What were the main findings of the study?

- The study shows that even these highly experienced patients at the beginning of the Covid-19 pandemic no longer knew how to manage their health and care situation. The information they received from authorities was difficult to decipher and changed frequently. Several, for example, did not even know whether they belonged to a risk group or not, which meant that they early had to search for information themselves to base their assessment on. It was clear that patient involvement is not yet a fully integrated part of care. The study shows several examples of how patients instead had to take their own initiative. All Lead patients in this study were active in discussions with other patients to support each other and at the same time contribute to a nuanced discussion based on the most credible information available.

Why the results are important, do you see any potential applications?

- Advanced patients possess great knowledge and this study clearly shows that their ambition to contribute to better care, also for others, remained during the extreme situation of the Covid-19 pandemic. This is something healthcare professionals and policymakers can benefit from. Not least during periods of higher pressure on care, emergency patients can be a resource, for example by spreading information to others in similar situations.

How did you conduct the study?

- Participants from the Swedish network of Lead patients were invited to interviews about their experiences from the Covid-19 pandemic. They were asked questions about the challenges with self-care and care, changed routines and any new initiatives they have taken. Based on these interviews, a number of themes could be compiled to describe an overall overview of the participants' experiences.

What is the next step in your research regarding this?

- Future research could follow the development of the situation of acute patients and their return to a life without an ongoing pandemic. Another possibility is to change perspectives and explore the experience of healthcare staff and decision-makers regarding patient involvement during the pandemic.

Read the study here:

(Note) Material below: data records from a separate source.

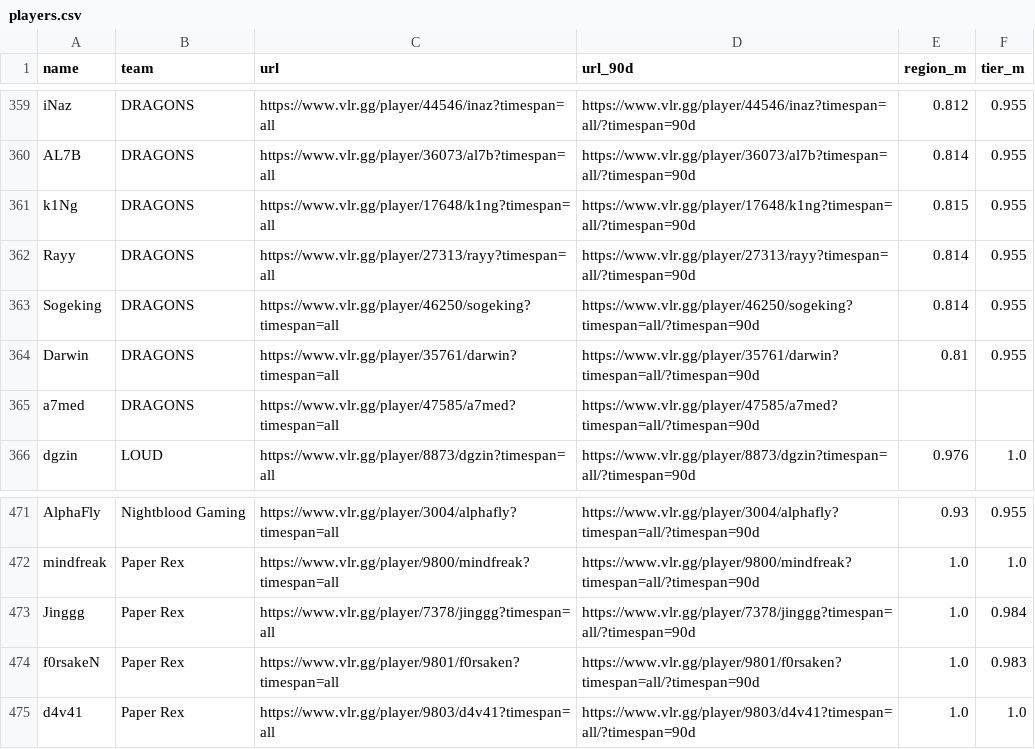
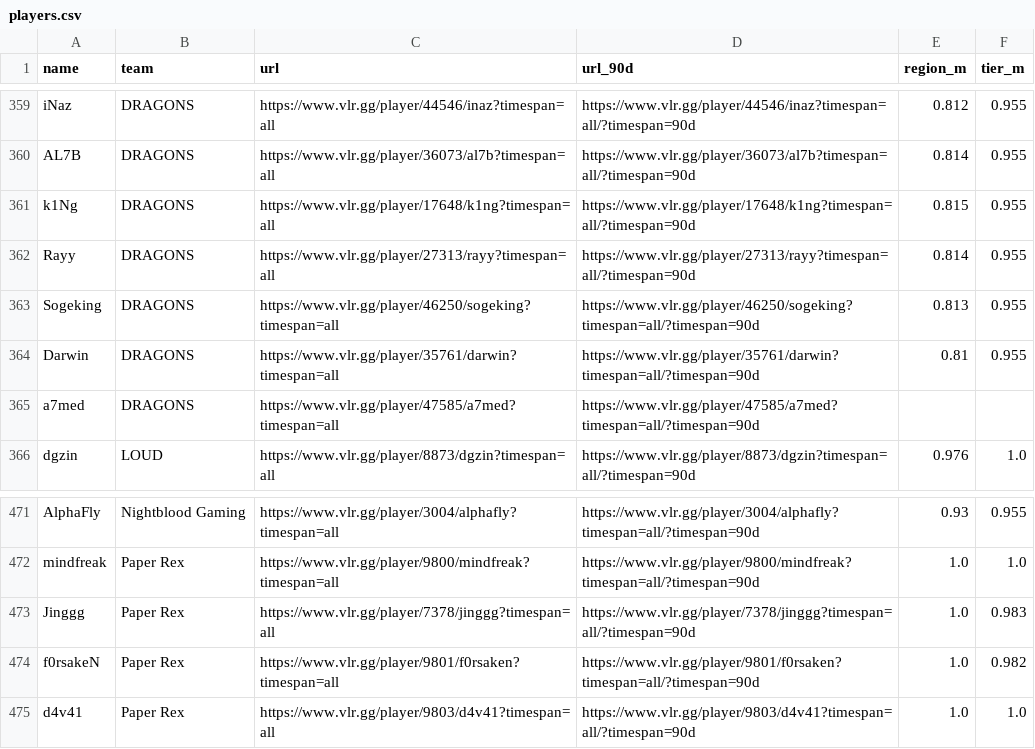
Before and after one commit to Villuska/Valorant_model, a CSV file: players.csv, drawn as a sheet; only a part is shown, gaps mark what is left out; the diff covers the shown part only.

```diff
--- a/players.csv
+++ b/players.csv
@@ -362,3 +362,3 @@ k1Ng,DRAGONS,https://www.vlr.gg/player/17648/k1ng?timespan=all,https://www.vlr.g
 Rayy,DRAGONS,https://www.vlr.gg/player/27313/rayy?timespan=all,https://www.vlr.gg/player/27313/rayy?timespan=all/?timespan=90d,0.814,0.955
-Sogeking,DRAGONS,https://www.vlr.gg/player/46250/sogeking?timespan=all,https://www.vlr.gg/player/46250/sogeking?timespan=all/?timespan=90d,0.814,0.955
+Sogeking,DRAGONS,https://www.vlr.gg/player/46250/sogeking?timespan=all,https://www.vlr.gg/player/46250/sogeking?timespan=all/?timespan=90d,0.813,0.955
 Darwin,DRAGONS,https://www.vlr.gg/player/35761/darwin?timespan=all,https://www.vlr.gg/player/35761/darwin?timespan=all/?timespan=90d,0.81,0.955
@@ -472,4 +472,4 @@ AlphaFly,Nightblood Gaming,https://www.vlr.gg/player/3004/alphafly?timespan=all,
 mindfreak,Paper Rex,https://www.vlr.gg/player/9800/mindfreak?timespan=all,https://www.vlr.gg/player/9800/mindfreak?timespan=all/?timespan=90d,1.0,1.0
-Jinggg,Paper Rex,https://www.vlr.gg/player/7378/jinggg?timespan=all,https://www.vlr.gg/player/7378/jinggg?timespan=all/?timespan=90d,1.0,0.984
-f0rsakeN,Paper Rex,https://www.vlr.gg/player/9801/f0rsaken?timespan=all,https://www.vlr.gg/player/9801/f0rsaken?timespan=all/?timespan=90d,1.0,0.983
+Jinggg,Paper Rex,https://www.vlr.gg/player/7378/jinggg?timespan=all,https://www.vlr.gg/player/7378/jinggg?timespan=all/?timespan=90d,1.0,0.983
+f0rsakeN,Paper Rex,https://www.vlr.gg/player/9801/f0rsaken?timespan=all,https://www.vlr.gg/player/9801/f0rsaken?timespan=all/?timespan=90d,1.0,0.982
 d4v41,Paper Rex,https://www.vlr.gg/player/9803/d4v41?timespan=all,https://www.vlr.gg/player/9803/d4v41?timespan=all/?timespan=90d,1.0,1.0
```
Also changed, not shown: 12 edited cells elsewhere in this file, Teams_with_Player_Strengths.csv, final_player_strength.csv, 9 other files.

Patient lead users experience of the COVID-19 pandemic: a qualitative interview study.
Jansson H, Stenfors T, Riggare S, Hasson H, Reinius M
BMJ Open 2022 Aug;12(8):e059003